Notes from October 5th
Notes from October 5th HORT 3440
Popular in Herbs, Spices, and Medicinal Plants
verified elite notetaker
Popular in Biology/Anthropology
This 2 page Class Notes was uploaded by Meghan Shah on Friday October 14, 2016. The Class Notes belongs to HORT 3440 at University of Georgia taught by James Affecter in Fall 2016. Since its upload, it has received 3 views. For similar materials see Herbs, Spices, and Medicinal Plants in Biology/Anthropology at University of Georgia.
Reviews for Notes from October 5th
Report this Material
What is Karma?
Karma is the currency of StudySoup.
You can buy or earn more Karma at anytime and redeem it for class notes, study guides, flashcards, and more!
Date Created: 10/14/16
October 5 th Once herbs and medicinal plants have been brought into cultivation, they can be manipulated in two general ways: ○ Genetically – selection and breeding, direct genetic modification, etc. ○ Environmentally – fertilization, lights intensity, irrigation, etc.

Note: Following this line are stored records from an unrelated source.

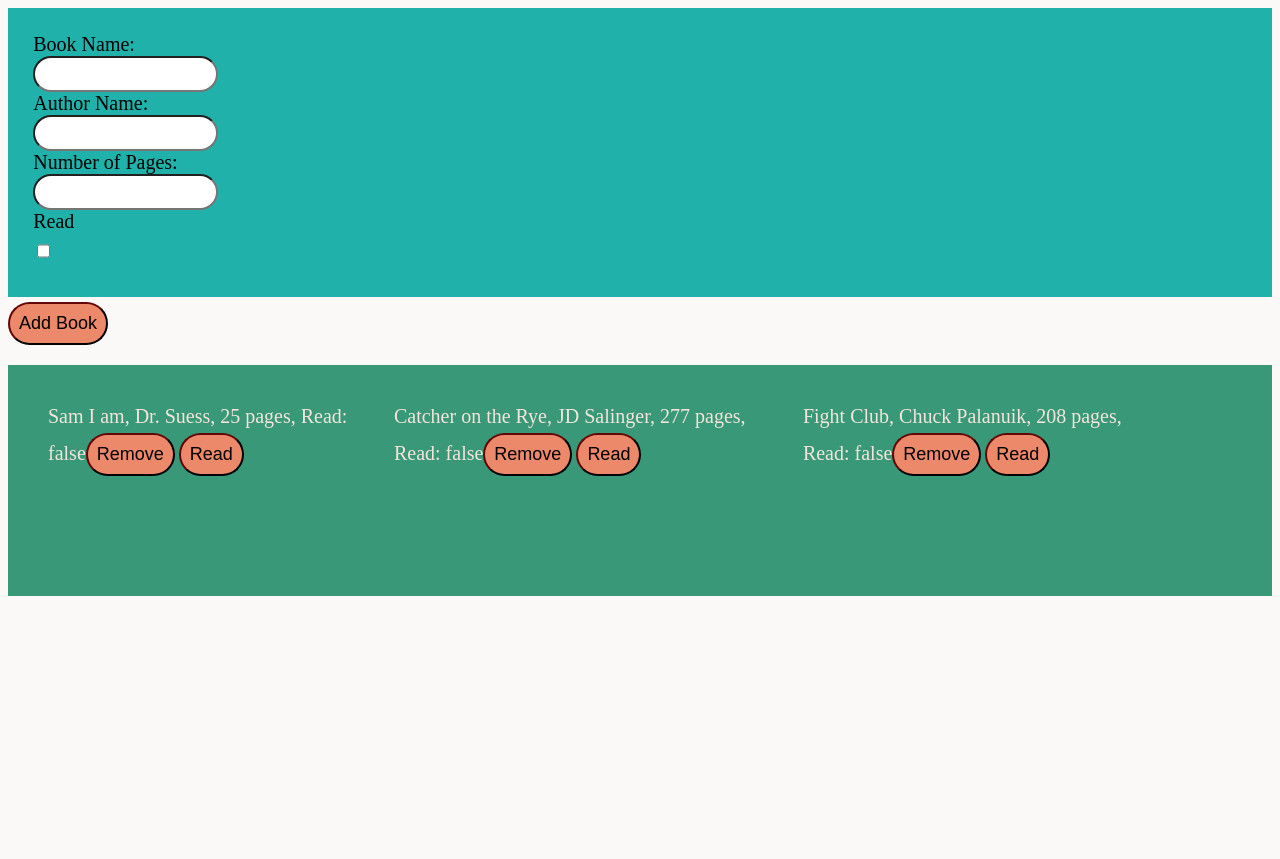
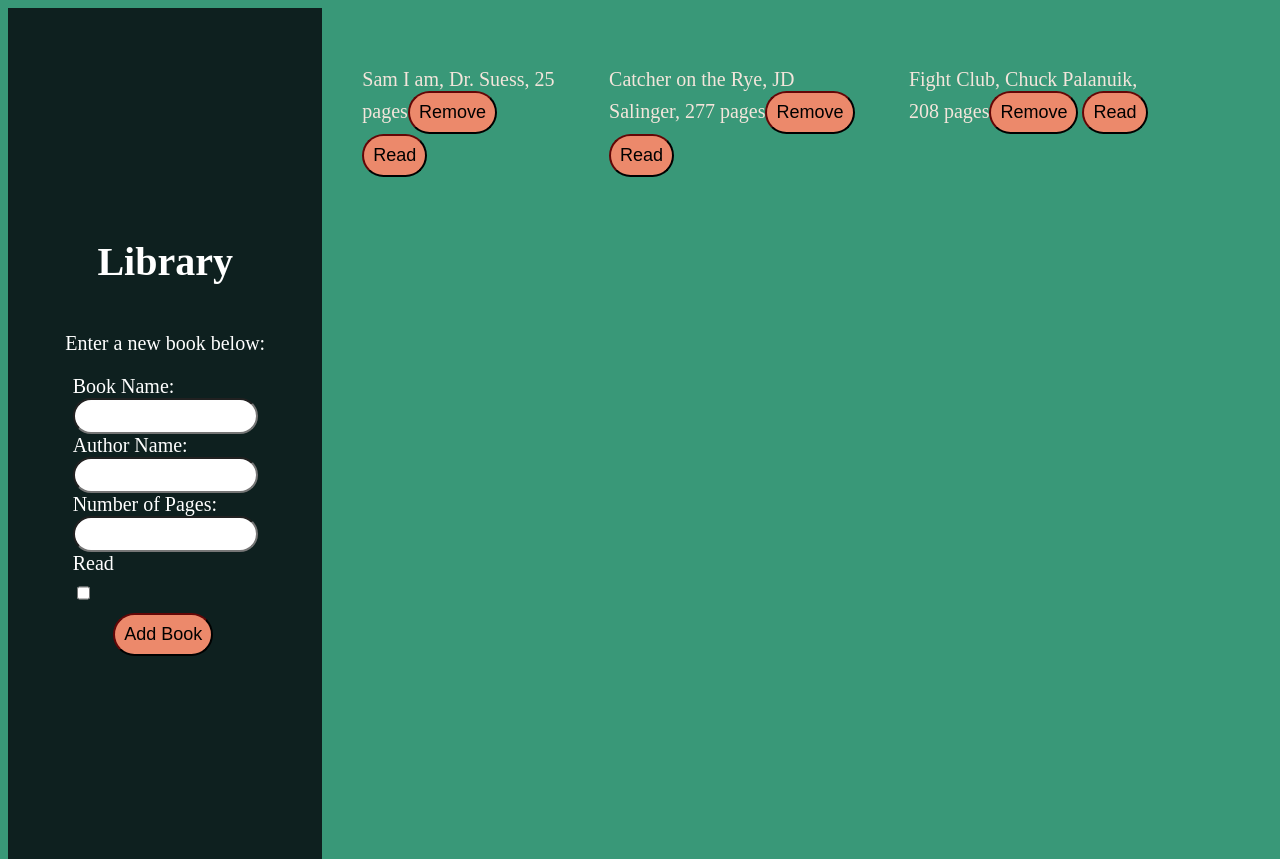
Before and after one commit to Caty1121/Library, a plain HTML site: page index.html in a window 1280 px wide. Before the commit the page ends 800 px from the top, so only its background shows below. Drawn offline with Linux system fonts and the light colour scheme.

Commit message:
updating style

```diff
--- a/index.html
+++ b/index.html
@@ -7,6 +7,10 @@
     <link rel="stylesheet" href="styles.css">
 </head>
 <body>
+        <div id="container">
+            <div id="form-container">
+                <h1>Library</h1>
+                <p> Enter a new book below:</p>
             <form>
                 <label for="bname">Book Name:</label><br>
                 <input type="text" id="bname" name="bname"><br>
@@ -18,12 +22,13 @@
                 <input type="checkbox" id="readBook" name="readBook"><br>
             </form>
             <button id="add-book-button" onclick="AddBook()"> Add Book </button>
+        </div>
         <br>
         <ul id="booklist"></ul>
         <br>
         <p id="lib"></p>
         <br>
         <script src="script.js"></script>
-
+    </div>
 </body>
 </html>
--- a/script.js
+++ b/script.js
@@ -22,7 +22,7 @@ function renderLibrary() {
     for (let i = 0; i < library.length; i++) {
         const book = library[i];
         const listItem = document.createElement("li");
-        const bookDetails = `${book.title}, ${book.author}, ${book.numberOfPages} pages, Read: ${book.read}`;
+        const bookDetails = `${book.title}, ${book.author}, ${book.numberOfPages} pages`;
         listItem.textContent = bookDetails;
 
         listItem.setAttribute('data-index', i);
--- a/styles.css
+++ b/styles.css
@@ -2,14 +2,34 @@ body {
     font-size: 20px;
     background-color: rgb(250, 249, 248);
     font-weight: 700px;
+    margin: o;
+    background-color:rgb(57, 152, 120);
+    height: 100vh;
+    display: flex;
 }
-form {
+
+p {
+    color: white;
+}
+
+#form-container {
 padding: 2%;
-background-color: lightseagreen;
+background-color: rgb(14, 32, 31);
+width: 60vh;
+display: flex;
+flex-direction: column;
+justify-content: center;
+align-items: center;
+height: 100%;
+color: white;
+}
+
+
+h1 {
+    color: white;
 }
 
 #booklist {
-    background-color:rgb(57, 152, 120);
     color:rgb(243, 229, 219);
     padding-bottom: 6em;
     padding-right: 4em;
@@ -34,7 +54,6 @@ button {
     font-size: 18px;
     padding: .5em;
     border-color: rgb(15, 1, 1);
-    margin-top: 5px;
     margin-right: 4px;
 }
 .read-button {
```
Lines whose indentation alone changed are shown as unchanged.
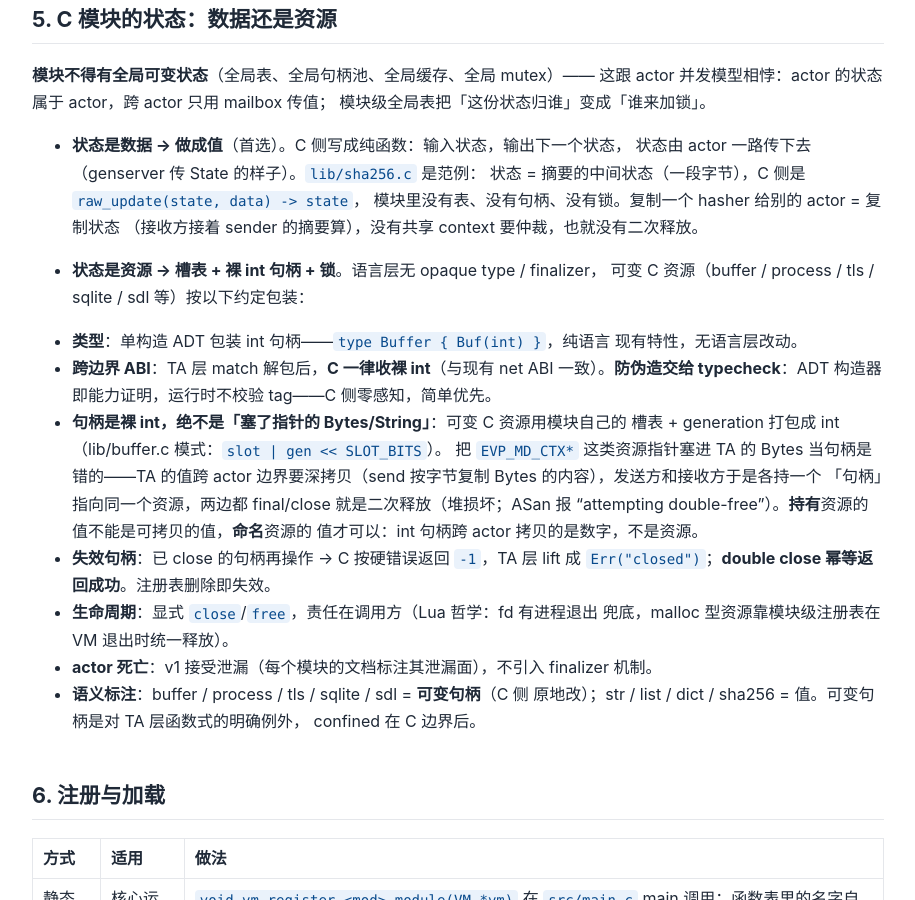
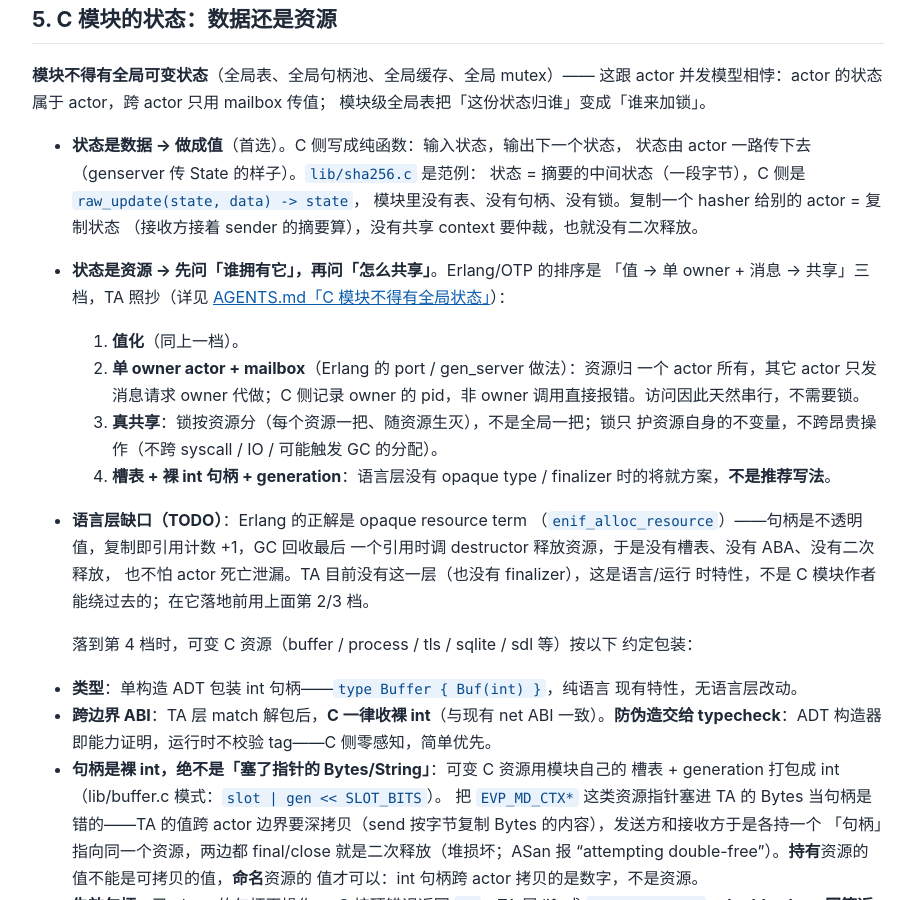
Before and after one commit to tiancaiamao/tinyactor, a Jekyll site: the page built from docs/c-module.md, in a window 1280 px wide and 900 px high, scrolled down 4815 px. Shown: the whole window, without its empty margins (182-1097 px from the left). Built offline with Jekyll 4.4.1, drawn with Linux system fonts in a browser that asks for light colours; our own code applies the rules of GitHub Pages for plain Markdown files.

Commit message:
docs: C 模块的可变资源策略改成 Erlang/OTP 的排序
AGENTS.md 和 docs/c-module.md §5 原来把「槽表 + 裸 int 句柄 + 锁」写成
跨 actor 共享可变 C 资源的做法——那恰好是 Erlang 明确避开的模式，也是
#395/#398 刚拆掉的那个模式。它只是 TA 在「语言层没有 opaque type、没有
finalizer」这个缺口下的将就方案，不该写成推荐做法。

改成 Erlang/OTP 的四档排序（值 → 单 owner + 消息 → 共享 → 将就）：

1. 值化（sha256 现在这样）；
2. 单 owner actor + mailbox（Erlang 的 port / gen_server 做法）：资源归
   一个 actor 所有，其它 actor 只发消息请求，C 侧记 owner pid，非 owner
   调用直接报错 —— 访问天然串行，不需要锁；
3. 真共享：锁按资源分（随资源生灭），不是全局一把，且不跨昂贵操作；
4. 裸 int 句柄 + 槽表 + generation：将就方案，明确标注不是推荐写法。

同时记下语言层缺口：Erlang 的正解是 opaque resource term
（enif_alloc_resource）——复制即引用计数 +1，GC 回收最后一个引用时调
destructor，于是没有槽表 / ABA / 二次释放，也不怕 actor 死亡泄漏。这是
语言/运行时特性，不是 C 模块作者能绕过去的。

纯文档改动，不动代码。

Co-Authored-By: Claude Opus 4.5 <noreply@anthropic.com>

```diff
--- a/docs/c-module.md
+++ b/docs/c-module.md
@@ -197,8 +197,27 @@ C 原语层只出**原子信号**，TA 包装层负责 lift 成类型化 API（R
   状态 = 摘要的中间状态（一段字节），C 侧是 `raw_update(state, data) -> state`，
   模块里没有表、没有句柄、没有锁。复制一个 hasher 给别的 actor = 复制状态
   （接收方接着 sender 的摘要算），没有共享 context 要仲裁，也就没有二次释放。
-- **状态是资源 → 槽表 + 裸 int 句柄 + 锁**。语言层无 opaque type / finalizer，
-  可变 C 资源（buffer / process / tls / sqlite / sdl 等）按以下约定包装：
+- **状态是资源 → 先问「谁拥有它」，再问「怎么共享」**。Erlang/OTP 的排序是
+  「值 → 单 owner + 消息 → 共享」三档，TA 照抄（详见
+  [AGENTS.md「C 模块不得有全局状态」](../AGENTS.md#c-模块不得有全局状态)）：
+
+  1. **值化**（同上一档）。
+  2. **单 owner actor + mailbox**（Erlang 的 port / gen_server 做法）：资源归
+     一个 actor 所有，其它 actor 只发消息请求 owner 代做；C 侧记录 owner 的
+     pid，非 owner 调用直接报错。访问因此天然串行，不需要锁。
+  3. **真共享**：锁按资源分（每个资源一把、随资源生灭），不是全局一把；锁只
+     护资源自身的不变量，不跨昂贵操作（不跨 syscall / IO / 可能触发 GC 的分配）。
+  4. **槽表 + 裸 int 句柄 + generation**：语言层没有 opaque type / finalizer
+     时的将就方案，**不是推荐写法**。
+
+- **语言层缺口（TODO）**：Erlang 的正解是 opaque resource term
+  （`enif_alloc_resource`）——句柄是不透明值，复制即引用计数 +1，GC 回收最后
+  一个引用时调 destructor 释放资源，于是没有槽表、没有 ABA、没有二次释放，
+  也不怕 actor 死亡泄漏。TA 目前没有这一层（也没有 finalizer），这是语言/运行
+    时特性，不是 C 模块作者能绕过去的；在它落地前用上面第 2/3 档。
+
+  落到第 4 档时，可变 C 资源（buffer / process / tls / sqlite / sdl 等）按以下
+  约定包装：
 
 - **类型**：单构造 ADT 包装 int 句柄——`type Buffer { Buf(int) }`，纯语言
   现有特性，无语言层改动。
```
Also changed, not shown: AGENTS.md (+24 -2 lines).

The process is illustrated by research carried out at Purdue University (Indiana) by horticultural scientists working to develop me cultivars of Basil ○ Goals of the Basil research program to develop new genetic lines with: ▪ Increased total essential oil content ▪ Increased content of cinnamonscented oils of interest to the perfume industry (methyl chavicol and methyl cinnamate) ○ Sweet Basil Mint Fam Ocimum basilicum Annual herb, cultivated for at least 3,000 years Native to tropical regions throughout Africa, Middle East, India, Indonesia Leaves are used Culinary herb Used in traditional medicine as a tonic, carminative, diuretic, and anthelmintic (removes intestinal bugs) ○ The essential oil composition of basil species is extremely variable (different kinds have different kinds of essential oils), which makes them good candidates for development and selection of new chemotypes (chemical races, not necessarily morphologically distinguishable) The Purdue researchers obtained seeds of 87 Ocimum accessions from the USDA Plant Introduction Station in Ames, Iowa ○ Accession – a documented element in a collection (known provenance) ○ These accessions were all fieldgrown in a trial garden (or “common garden”) in central Indiana. About 50 of the accessions germinated ○ Development of the new Basil cultivars involved 3 steps: ▪ Evaluation – initial screening Of accessions from trial garden ▪ Selection and more intensive evaluation of genetic lines with target characteristics analyzing leaves from each individual plant ▪ Breeding – and continued evaluation Of chemotypes with new combinations of characteristics Tifton Mint Study ○ Dr. Dean Batal, UGA Horticulture Department ○ Tested 8 different mint cultivars ○ Used 4 different soil amendment treatments ○ 3 cultivars had significantly higher yields ○ Addition of mushroom compost increased yield (biomass)
Are you sure you want to buy this material for
You're already Subscribed!
Looks like you've already subscribed to StudySoup, you won't need to purchase another subscription to get this material. To access this material simply click 'View Full Document'